**adds to it**the new amount of injected current on

**top of the remainders of the previous one.**So in other words, when you have a sequence of several inputs with appropriate time difference, then the remainders of the previous conditions wll become the initial condition for the next input to build-up.

**this means that when you have consequent synaptic inputs between cells, the voltage of them will sum up one of top to another, thus letting afterwards the AIS region of the axon to decide if a certain voltage threshold has been reached in order to generate (or not) a spike.**The interplay between positive and negative current, meaning current that will either try to depolarize or hyperpolarize the cell, is exactly what synapses are doing.

*The temporal summation then will be the total sum between the interplay of excitatory cells and inhibitory ones*. The way a neuron works when it sums inputs is governed by the temporal summation principle which is in turn the result of the time constant or the electric memory of the cell. Let's move on to the Resting Potential (mentioned at some place above).

**The mathematical equation of the full post-synaptic cell:**so now we have three types of current in our new type of circuit. The resistive current (passive), the capacitative current and the new synaptic current. The sum of all currents, according to Kirchhoff's law should equal zero

That was all! Keep it up, beginner neuroscientist, you!

**Some general electricity notes**

(

*source: khanacademy, brightstorm @ YouTube)*

1. Ohm’ s Law: Current through a circuit is proportional to voltage (I=V/R). V is calculated with volts, R with Ω (ohms) and I with A (amperes, which in turn equal to C/S (=coulomb/second)). We could also say that V=I.R. A circuit is a “bunch” of wires that connect a set of circuit elements.

2. Current is the flow of charge per second, or the change of charge (ΔQ) to change of time (sec. or Δt).

3. The resistor determines the rate with which the electrons travel through the entire circuit (or all electrons travel with the same speed in a given circuit). The resistor serves as a “bottleneck” which regulates the speed of current. Resistors use energy.

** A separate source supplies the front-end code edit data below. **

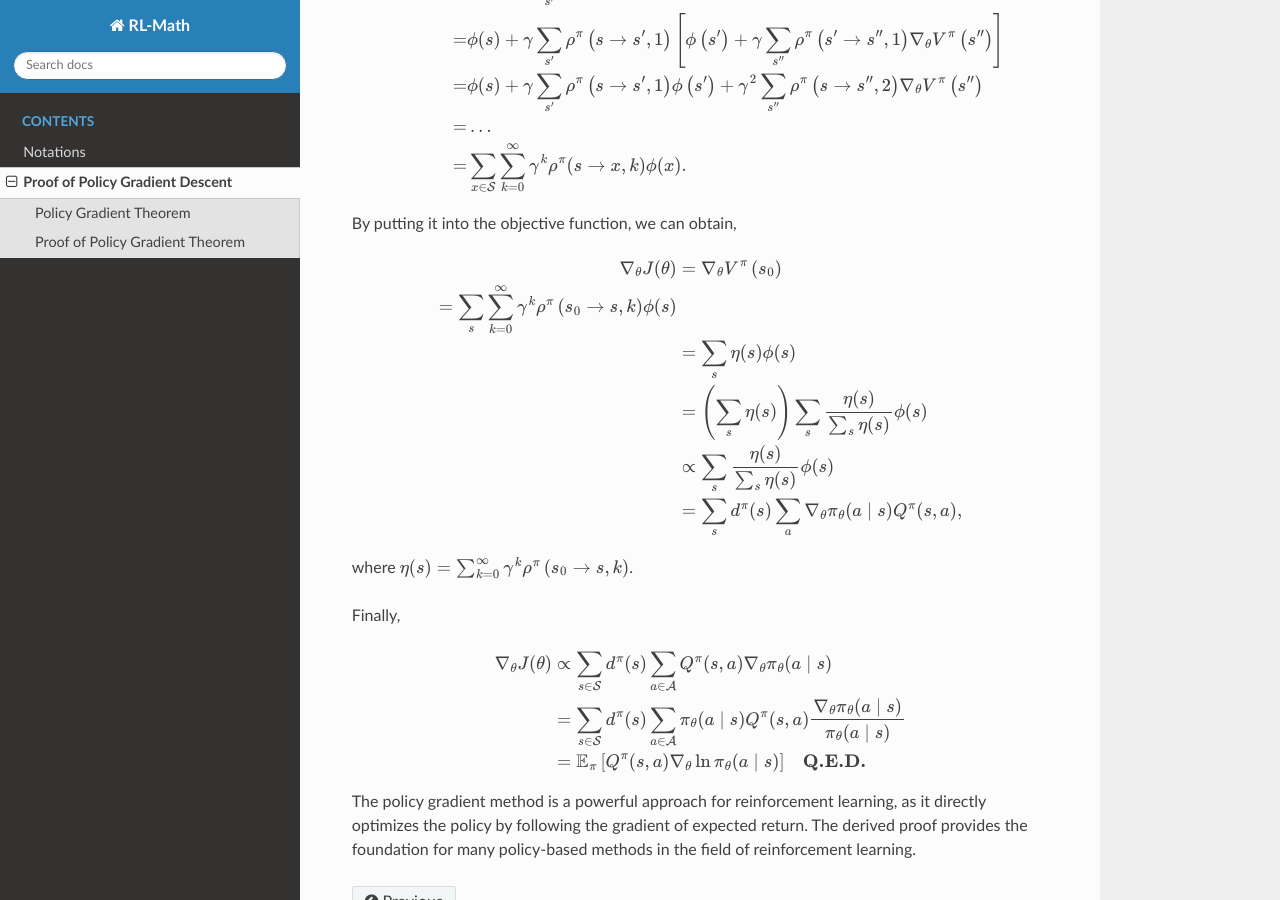
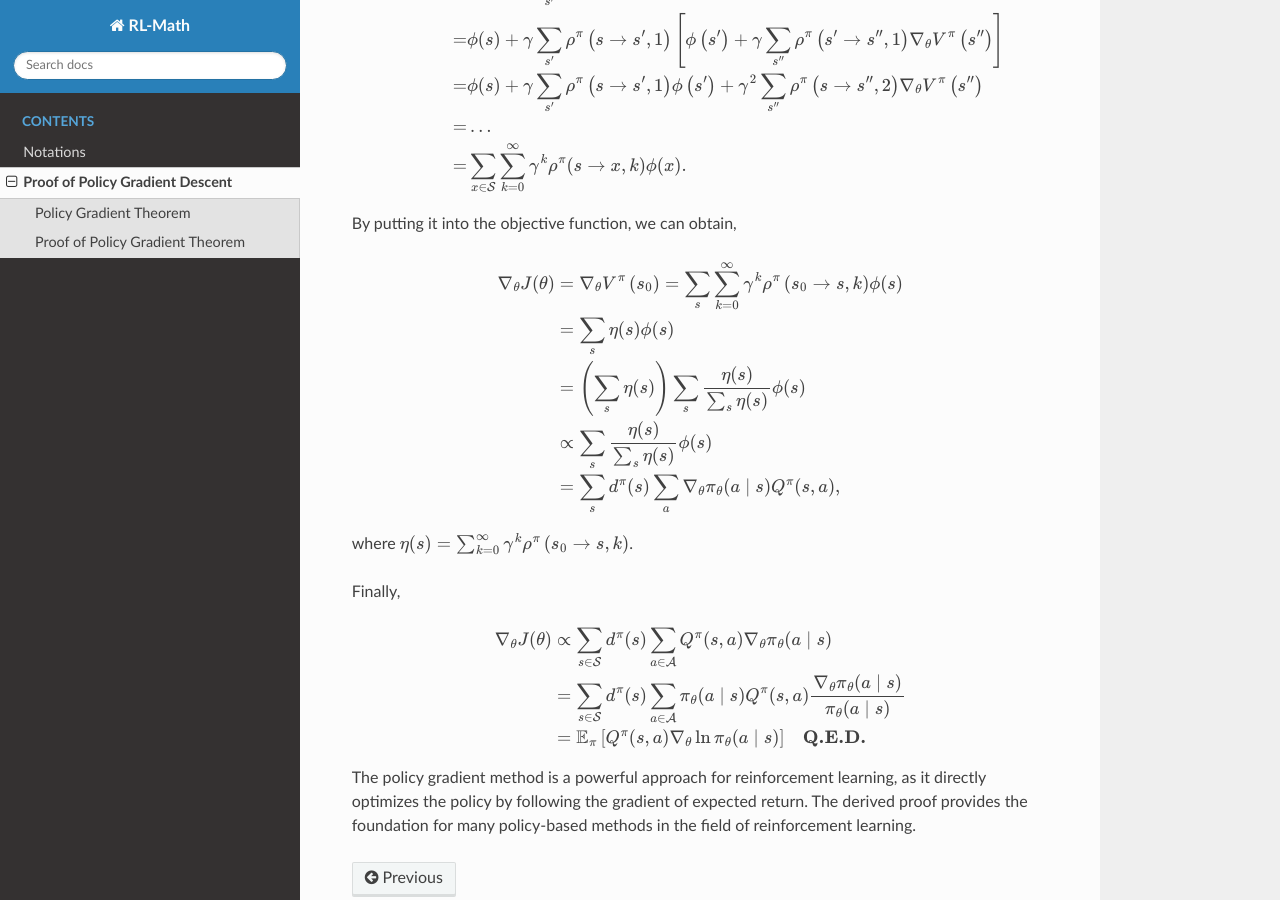
Before and after one commit to boyin96/Reinforcement-Learning-Math, a Sphinx documentation site: the page built from docs/source/policy_gradient.rst, in a window 1280 px wide and 900 px high, scrolled down 1464 px. Built offline with Sphinx 7.4.7 and the Read the Docs theme 3.1.0, drawn with Linux system fonts in a browser that asks for light colours.

```diff
--- a/docs/source/policy_gradient.rst
+++ b/docs/source/policy_gradient.rst
@@ -61,8 +61,7 @@ By putting it into the objective function, we can obtain,
 
 .. math::
     \begin{aligned}
-    	\nabla _{\theta}J(\theta )&=\nabla _{\theta}V^{\pi}\left( s_0 \right)\\
-    	=\sum_s{\sum_{k=0}^{\infty}{\gamma ^k\rho ^{\pi}}}\left( s_0\rightarrow s,k \right) \phi (s)\\
+    	\nabla _{\theta}J(\theta )&=\nabla _{\theta}V^{\pi}\left( s_0 \right)=\sum_s{\sum_{k=0}^{\infty}{\gamma ^k\rho ^{\pi}}}\left( s_0\rightarrow s,k \right) \phi (s)\\
     	&=\sum_s{\eta}(s)\phi (s)\\
     	&=\left( \sum_s{\eta}(s) \right) \sum_s{\frac{\eta (s)}{\sum_s{\eta}(s)}}\phi (s)\\
     	&\propto \sum_s{\frac{\eta (s)}{\sum_s{\eta}(s)}}\phi (s)\\
```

4. In traditional/conventional schematics, the current flows from positive to negative pole in a circuit but this is wrong. In reality, it flows the other way.

5. The amount of voltage (or potential difference) in a circuit determines the “urge” or the “speed” with which the electrons (negative pole) want to travel and get to the positive pole.

6. Voltage is not an absolute number. It is a calculated number, it’s the potential difference between two points in a circuit and this number is always constant.

7. Resistors in series increase the probability of an electron “bump” onto something so it decelerates (and creates heat). The total resistance in such a circuit equals to the sum of each resistor. So resistors in series increase the total resistance of a circuit (example: Christmas lights, in goes out, all go out). Also in resistor in-series, the current (I ) is the same.

8. Resistors in parallel create “branches” within the circuit. The current (Amperes) through each branch is proportional to the resistance in Ω’s of each resistor. To find the total resistance (equivalent resistance) between resistors in parallel equals to: 1/Rt=1/R1+1/R2+1/Rn. So resistors in parallel reduce the overall resistance and the smallest current flows through the largest resistor (since it creates bigger resistance so less current can flow through it). So the effective resistance (or total resistance of a circuit) of resistors in parallel is always smaller than any of the resistors in parallel (example: house wiring, all electrical devices are separate parallel branches of the same circuit, since once doesn’t want to turn the TV in order to turn on the oven). In resistors in-parallel the voltage (or potential difference – V) is the same.

9. A circuit is a “bunch” of wires that connect a set of circuit elements.

10. Power (wattage) equals to amperes (current) times volt (voltage), (P=I.V) and is the rate of energy use. P also equals to V2/R since I=V/R or I2.R since V=I.R.